“Pantomime,” one of Pierre Mercure’s first compositions, was completed in 1948. During this time period, Canada, Mercure’s homeland, was going through a national identity shift. This has sparked a debate as to whether “Pantomime” is a nationalistic piece or whether it expresses the influences of the budding surrealist movement. Despite the debate surrounding Mercure’s intentions, “Pantomime” is a lyrical and dramatic piece. It reflects the influences of the French masters, while retaining its own personality and sense of joy. Audiences will happily follow the story of “Pantomime” which depicts a sleeping figure waking, playing gleefully and returning to a resting state.

Performance Times
8 p.m. Wednesday, Dec. 4

Location

Corbett Auditorium, CCM Village
University of Cincinnati

Purchasing Tickets
Tickets to the “The French Revolution” are $12 for general admission, $6 for non-UC students and FREE for UC students with valid ID.

Tickets can be purchased in person at the CCM Box Office, over the telephone at 513-556-4183 or online at ccm.uc.edu/boxoffice.

Parking and Directions
Parking is available in the CCM Garage (located at the base of Corry Boulevard off Jefferson Avenue) and additional garages throughout the UC campus. Please visit uc.edu/parking for more information on parking rates.

For detailed maps and directions, please visit uc.edu/visitors. Additional parking is available off-campus at the new U Square complex on Calhoun Street and other neighboring lots.

For directions to CCM Village, visit ccm.uc.edu/about/directions.

____

CCM Season Presenting Sponsor: The Otto M. Budig Family Foundation

Community Partner: ArtsWave

Leave a Reply

Fill in your details below or click an icon to log in:

WordPress.com Logo

You are commenting using your WordPress.com account. Log Out / Change )

Twitter picture

You are commenting using your Twitter account. Log Out / Change )

Facebook photo

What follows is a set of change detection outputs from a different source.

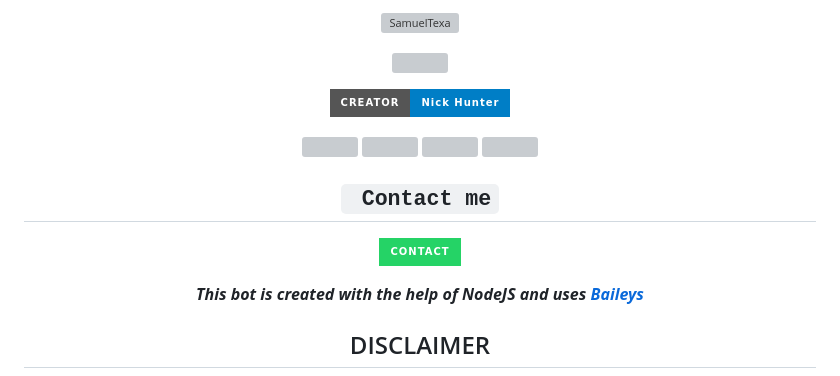
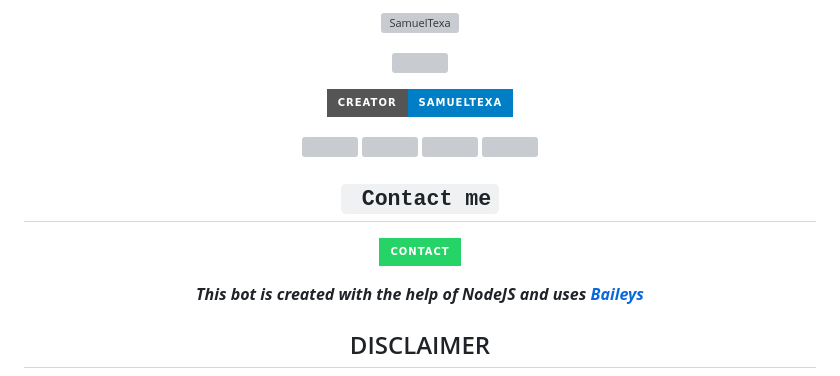
Before and after one commit to samueltexa/WhatsAppBot-Raven, a Markdown page: README.md, the part around one of its changes. GitHub-like rendering; badges without logos; grey boxes are pictures that could not be loaded.

```diff
--- a/README.md
+++ b/README.md
@@ -13,6 +13,6 @@
   <a href="#"><img src="http://readme-typing-svg.herokuapp.com?color=d1fa02&center=true&vCenter=true&multiline=false&lines=RAVEN+WHATSAPP+BOT" alt="">
 </p>
 <p align="center">
-<a href="#"><img title="Creator" src="https://img.shields.io/badge/Creator-𝗡𝗶𝗰𝗸_𝗛𝘂𝗻𝘁𝗲𝗿-blue.svg?style=for-the-badge&logo=github"></a>
+<a href="#"><img title="Creator" src="https://img.shields.io/badge/Creator-SamuelTexa-blue.svg?style=for-the-badge&logo=github"></a>
 </p>
 <p align="center">
```
Also changed, not shown: other parts of README.md (+4 -4 lines).
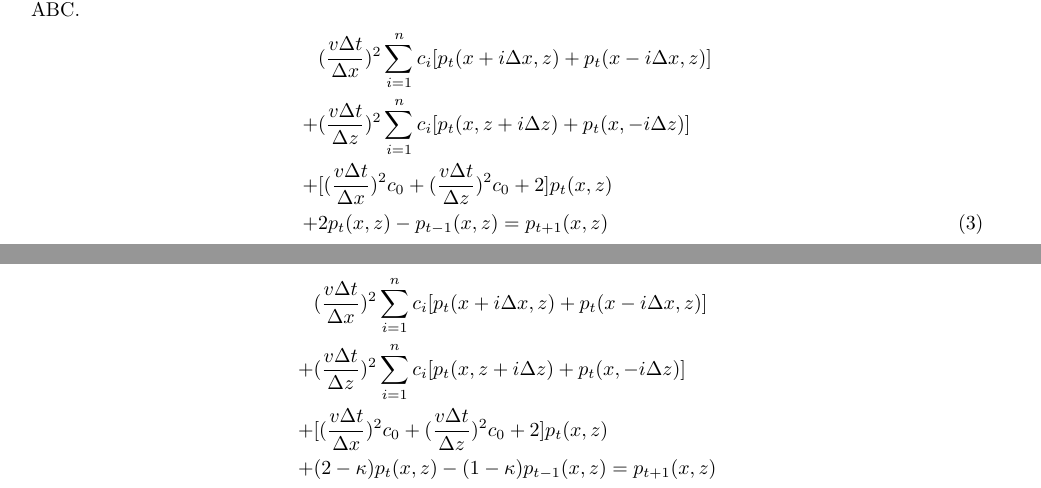
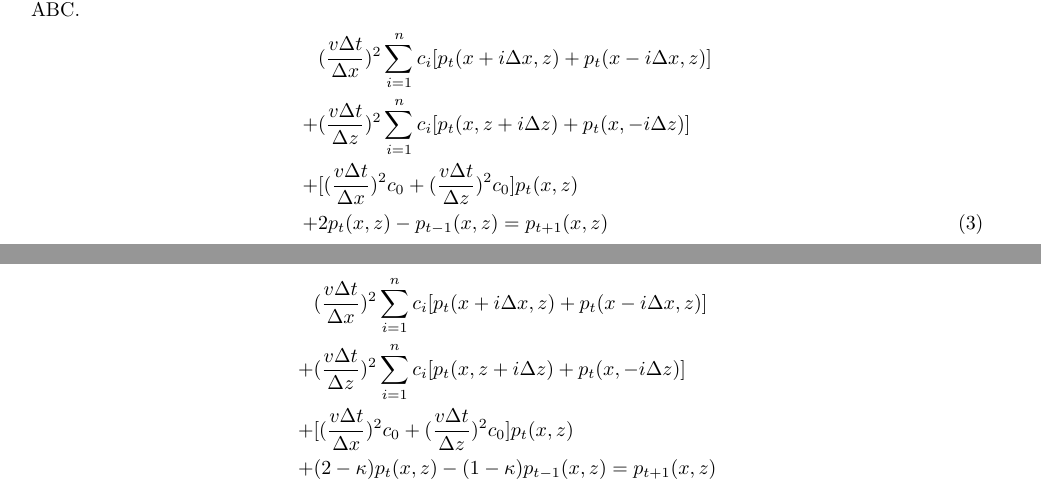
Before and after one commit to shiyxg/KAUST_log, a LaTeX document (WE_LABS_doc/readme.tex): two parts of pages 2 and 3 of 7, joined at a grey line, cut so that both start at the same text. Compiled offline with pdfLaTeX.

Commit message:
fix a error in FD

```diff
--- a/WE_LABS_doc/readme.tex
+++ b/WE_LABS_doc/readme.tex
@@ -124,7 +124,7 @@ end
 		\begin{align}
 			&(\frac{v\Delta t}{\Delta x})^2\sum_{i=1}^n c_i[p_t(x+i\Delta x,z)+p_t(x-i\Delta x, z)] \notag\\
 			+&(\frac{v\Delta t}{\Delta z})^2\sum_{i=1}^n c_i[p_t(x, z+i\Delta z)+p_t(x, -i\Delta z)] \notag\\
-			+&[(\frac{v\Delta t}{\Delta x})^2c_0+(\frac{v\Delta t}{\Delta z})^2c_0+2]p_t(x,z)\notag\\
+			+&[(\frac{v\Delta t}{\Delta x})^2c_0+(\frac{v\Delta t}{\Delta z})^2c_0]p_t(x,z)\notag\\
 			+&2p_t(x,z)-p_{t-1}(x,z)=p_{t+1}(x,z)
 			\label{FD-n}
 		\end{align}
@@ -132,7 +132,7 @@ end
 		\begin{align}
 			&(\frac{v\Delta t}{\Delta x})^2\sum_{i=1}^n c_i[p_t(x+i\Delta x,z)+p_t(x-i\Delta x, z)] \notag\\
 			+&(\frac{v\Delta t}{\Delta z})^2\sum_{i=1}^n c_i[p_t(x, z+i\Delta z)+p_t(x, -i\Delta z)] \notag\\
-			+&[(\frac{v\Delta t}{\Delta x})^2c_0+(\frac{v\Delta t}{\Delta z})^2c_0+2]p_t(x,z)\notag\\
+			+&[(\frac{v\Delta t}{\Delta x})^2c_0+(\frac{v\Delta t}{\Delta z})^2c_0]p_t(x,z)\notag\\
 			+&(2-\kappa)p_t(x,z)-(1-\kappa)p_{t-1}(x,z)=p_{t+1}(x,z) \notag\\
 			,&where\ \kappa=(\frac{d_{i2b}}{D_{abc}})^2\times 3.0 \times  16 v_{min}\times \Delta t
 			\label{FD-ABC}
```
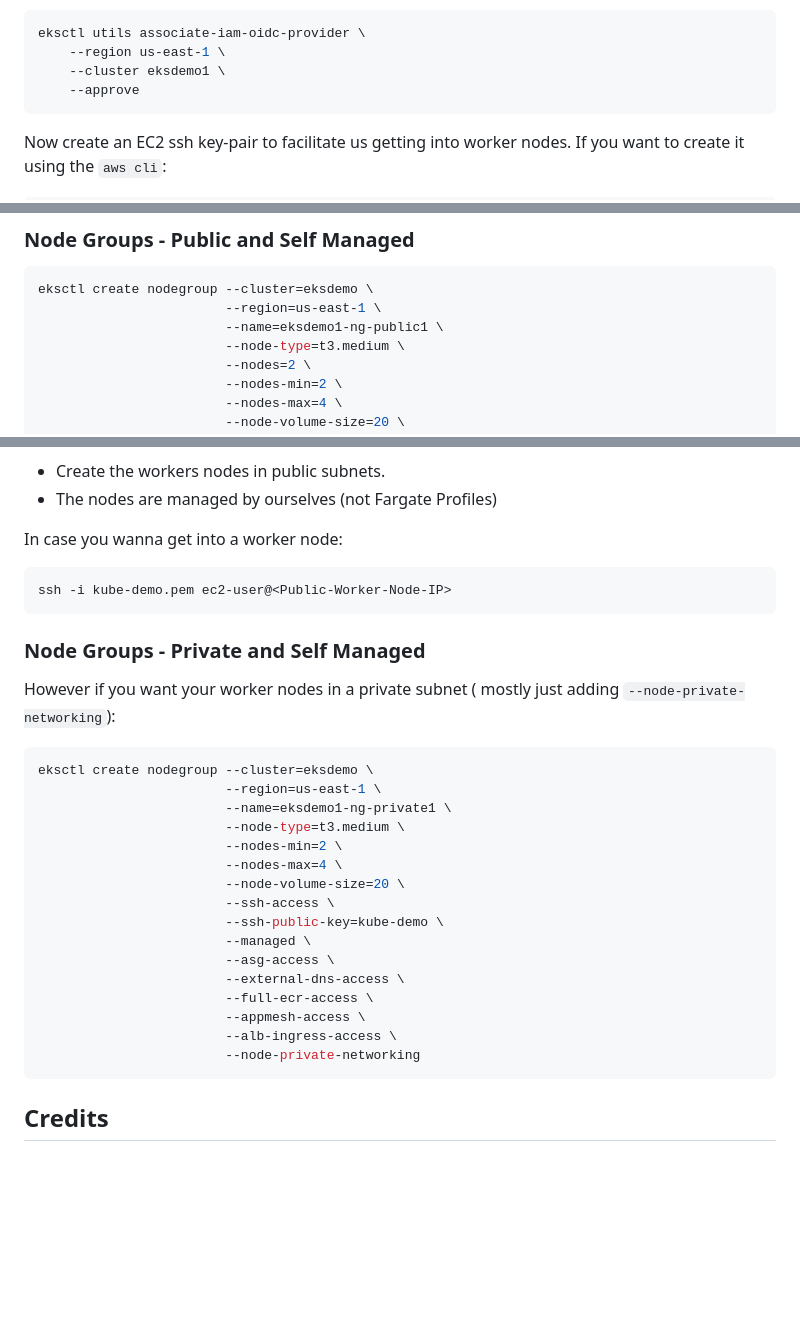
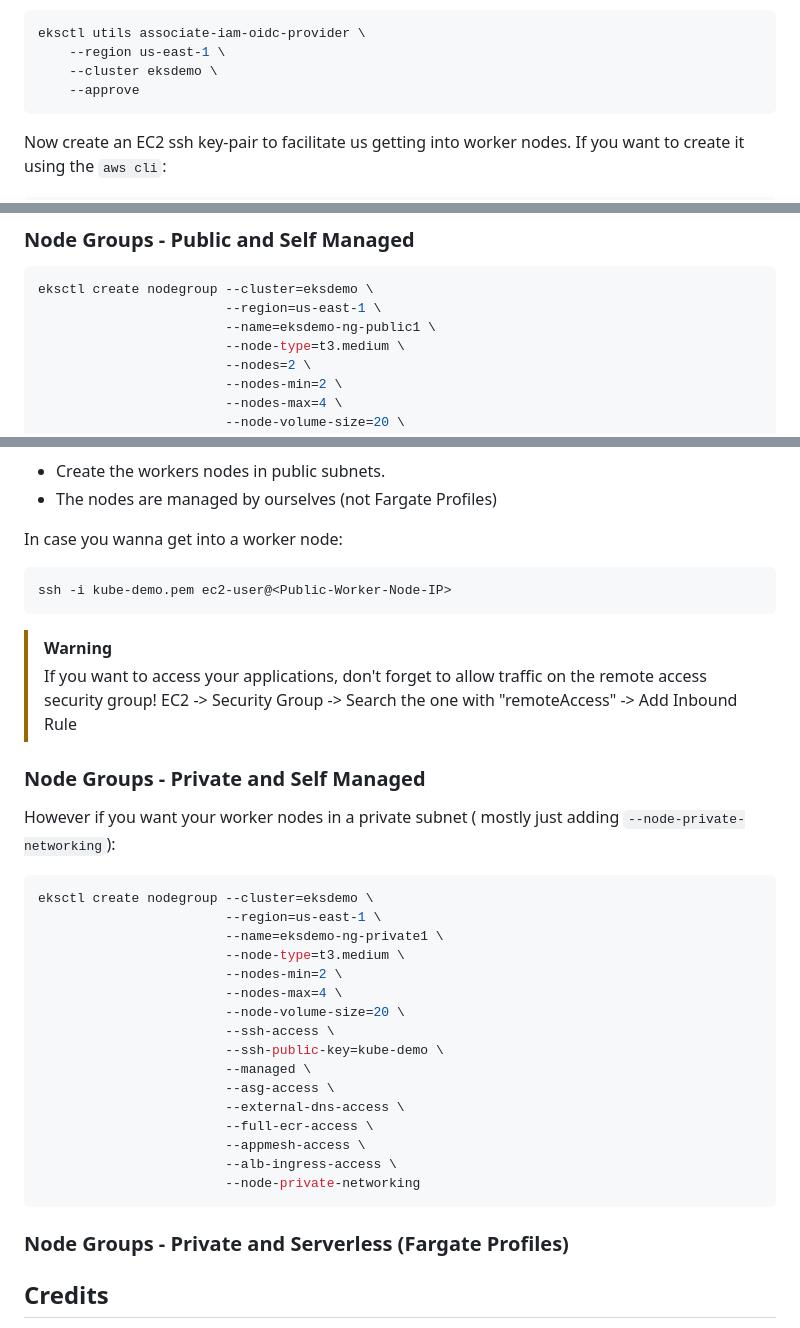
Before and after one commit to leouchoa/cheatsheets, a Markdown page: devops/aws/eksctl.md, 3 parts joined by grey strips. Rendered like a GitHub page; blank space fills up the shorter version.

Commit message:
aws: add security group warning when deploying eks
Warning to remember to allow inbound traffic into the security
group. Otherwise applications won't be available to external access.

````diff
--- a/devops/aws/eksctl.md
+++ b/devops/aws/eksctl.md
@@ -32,7 +32,7 @@ k8s service accounts in the cluster.
 ```bash
 eksctl utils associate-iam-oidc-provider \
     --region us-east-1 \
-    --cluster eksdemo1 \
+    --cluster eksdemo \
     --approve
 ```
 
@@ -53,7 +53,7 @@ Finally create the node-group with addons:
 ```bash
 eksctl create nodegroup --cluster=eksdemo \
                         --region=us-east-1 \
-                        --name=eksdemo1-ng-public1 \
+                        --name=eksdemo-ng-public1 \
                         --node-type=t3.medium \
                         --nodes=2 \
                         --nodes-min=2 \
@@ -80,6 +80,11 @@ In case you wanna get into a worker node:
 ssh -i kube-demo.pem ec2-user@<Public-Worker-Node-IP>
 ```
 
+> [!WARNING]
+> If you want to access your applications, don't forget to allow traffic on the remote
+> access security group!
+> EC2 -> Security Group -> Search the one with "remoteAccess" -> Add Inbound Rule
+
 ### Node Groups - Private and Self Managed
 
 However if you want your worker nodes in a private subnet (
@@ -88,7 +93,7 @@ mostly just adding `--node-private-networking`):
 ```bash
 eksctl create nodegroup --cluster=eksdemo \
                         --region=us-east-1 \
-                        --name=eksdemo1-ng-private1 \
+                        --name=eksdemo-ng-private1 \
                         --node-type=t3.medium \
                         --nodes-min=2 \
                         --nodes-max=4 \
@@ -104,6 +109,8 @@ eksctl create nodegroup --cluster=eksdemo \
                         --node-private-networking
 ```
 
+### Node Groups - Private and Serverless (Fargate Profiles)
+
 ## Credits
 
 Those commands were all given in the following courses and I highly
````
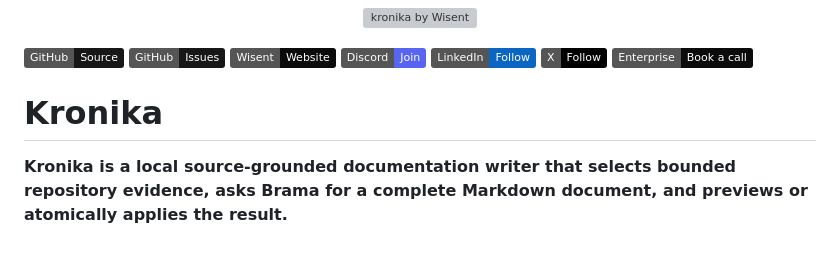
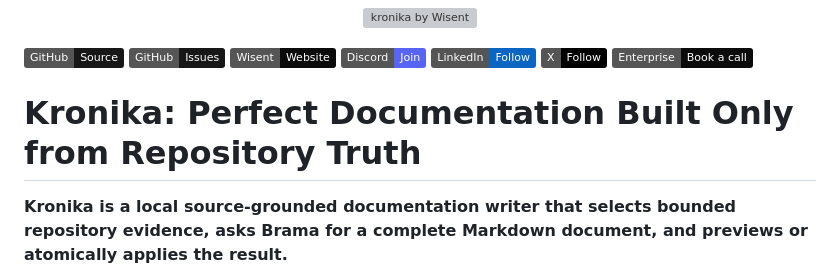
Before and after one commit to wisent-ai/kronika, a Markdown page: README.md, the part around the change. GitHub-like rendering; badges without logos; blank space fills up the shorter version; grey boxes are pictures that could not be loaded.

Commit message:
docs: add product promise title [skip ci]

```diff
--- a/README.md
+++ b/README.md
@@ -8,7 +8,7 @@
 [![Source](https://img.shields.io/badge/GitHub-Source-181717?logo=github)](https://github.com/wisent-ai/kronika) [![Issues](https://img.shields.io/badge/GitHub-Issues-181717?logo=github)](https://github.com/wisent-ai/kronika/issues) [![Wisent](https://img.shields.io/badge/Wisent-Website-0B0B0B)](https://wisent.ai) [![Discord](https://img.shields.io/badge/Discord-Join-5865F2?logo=discord&logoColor=white)](https://discord.gg/qRjpkthq54) [![LinkedIn](https://img.shields.io/badge/LinkedIn-Follow-0A66C2?logo=linkedin&logoColor=white)](https://www.linkedin.com/company/wisent-ai/) [![X](https://img.shields.io/badge/X-Follow-000000?logo=x&logoColor=white)](https://x.com/wisentai) [![Enterprise](https://img.shields.io/badge/Enterprise-Book%20a%20call-0B0B0B?logo=calendly)](https://calendly.com/lbartoszcze)
 <!-- wisent-readme-signals:end -->
 
-# Kronika
+# Kronika: Perfect Documentation Built Only from Repository Truth
 
 **Kronika is a local source-grounded documentation writer that selects bounded
 repository evidence, asks Brama for a complete Markdown document, and previews or
```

You are commenting using your Facebook account. Log Out / Change )

Google+ photo

You are commenting using your Google+ account. Log Out / Change )

Connecting to %s